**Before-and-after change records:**
>>>>

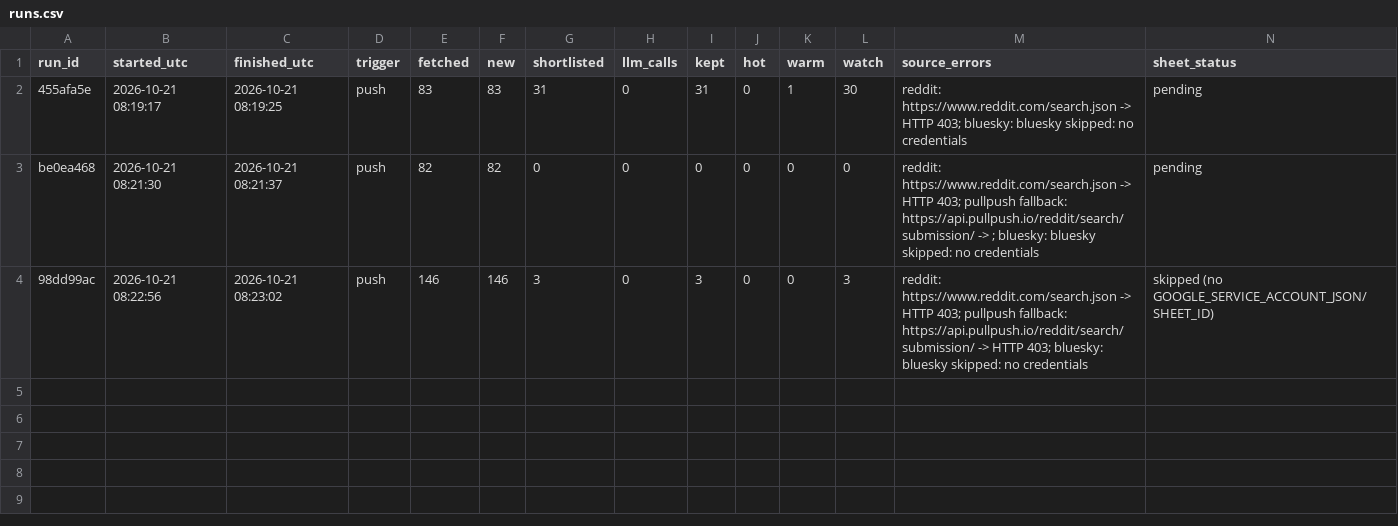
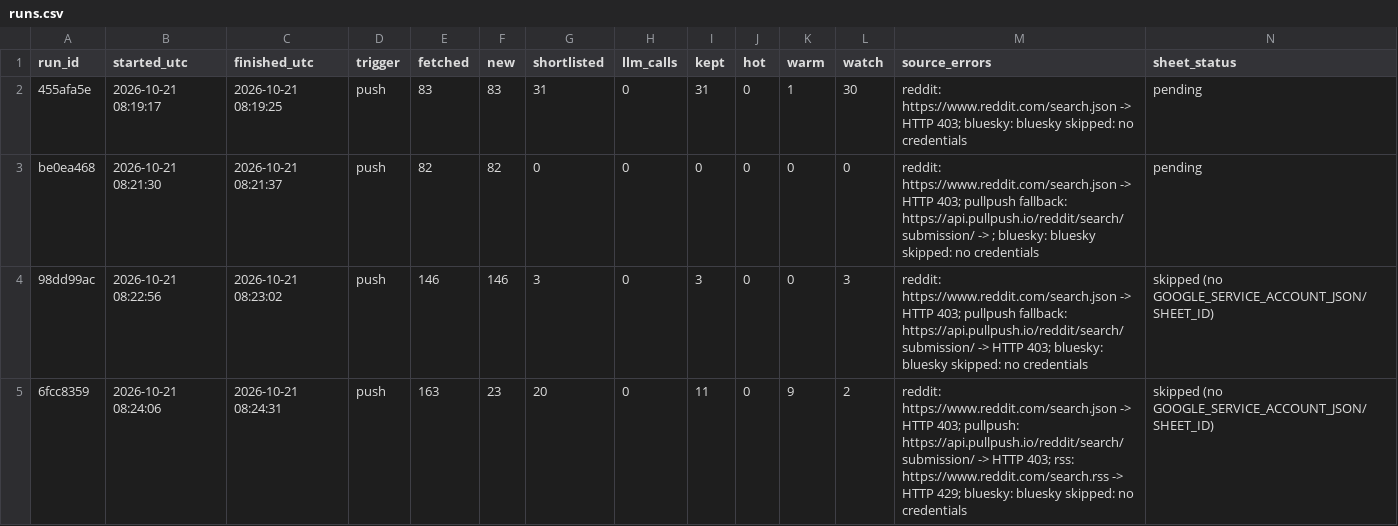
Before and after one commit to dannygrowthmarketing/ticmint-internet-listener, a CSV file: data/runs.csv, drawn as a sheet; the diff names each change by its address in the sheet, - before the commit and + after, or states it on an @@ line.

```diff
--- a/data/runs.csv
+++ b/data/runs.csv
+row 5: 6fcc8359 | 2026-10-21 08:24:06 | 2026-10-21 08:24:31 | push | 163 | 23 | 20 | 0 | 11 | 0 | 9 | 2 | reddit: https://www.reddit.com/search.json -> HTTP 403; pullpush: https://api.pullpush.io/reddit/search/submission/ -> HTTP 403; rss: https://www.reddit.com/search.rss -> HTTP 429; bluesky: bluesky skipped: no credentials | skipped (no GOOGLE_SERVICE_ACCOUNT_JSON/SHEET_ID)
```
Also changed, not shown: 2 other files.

<<<<
>>>>

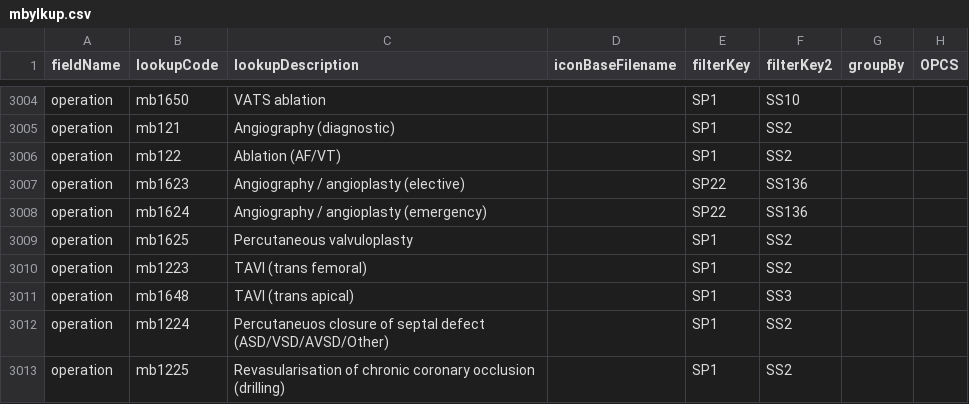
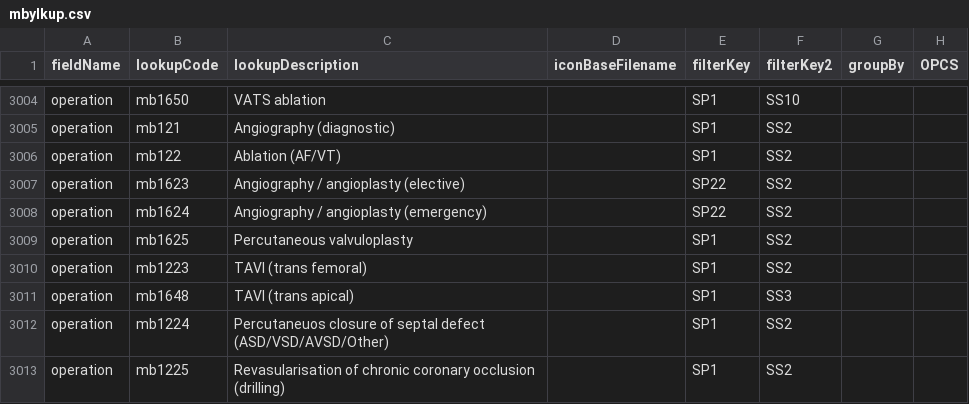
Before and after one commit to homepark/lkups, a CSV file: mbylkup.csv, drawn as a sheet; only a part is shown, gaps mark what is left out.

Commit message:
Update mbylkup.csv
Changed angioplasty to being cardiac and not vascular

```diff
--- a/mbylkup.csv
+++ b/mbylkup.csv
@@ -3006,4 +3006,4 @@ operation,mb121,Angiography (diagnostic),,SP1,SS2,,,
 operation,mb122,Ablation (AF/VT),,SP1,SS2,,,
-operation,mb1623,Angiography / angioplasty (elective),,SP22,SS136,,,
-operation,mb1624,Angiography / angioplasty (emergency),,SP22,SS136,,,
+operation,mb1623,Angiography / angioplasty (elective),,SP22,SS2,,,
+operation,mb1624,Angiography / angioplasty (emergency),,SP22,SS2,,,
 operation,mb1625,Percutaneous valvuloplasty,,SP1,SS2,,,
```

<<<<

**TASK DIRECTIONS:** Where a line of the records above holds the word "operation", copy that line.

**EXERCISE RESULT:**
@@ -3006,4 +3006,4 @@ operation,mb121,Angiography (diagnostic),,SP1,SS2,,,
 operation,mb122,Ablation (AF/VT),,SP1,SS2,,,
-operation,mb1623,Angiography / angioplasty (elective),,SP22,SS136,,,
-operation,mb1624,Angiography / angioplasty (emergency),,SP22,SS136,,,
+operation,mb1623,Angiography / angioplasty (elective),,SP22,SS2,,,
+operation,mb1624,Angiography / angioplasty (emergency),,SP22,SS2,,,
 operation,mb1625,Percutaneous valvuloplasty,,SP1,SS2,,,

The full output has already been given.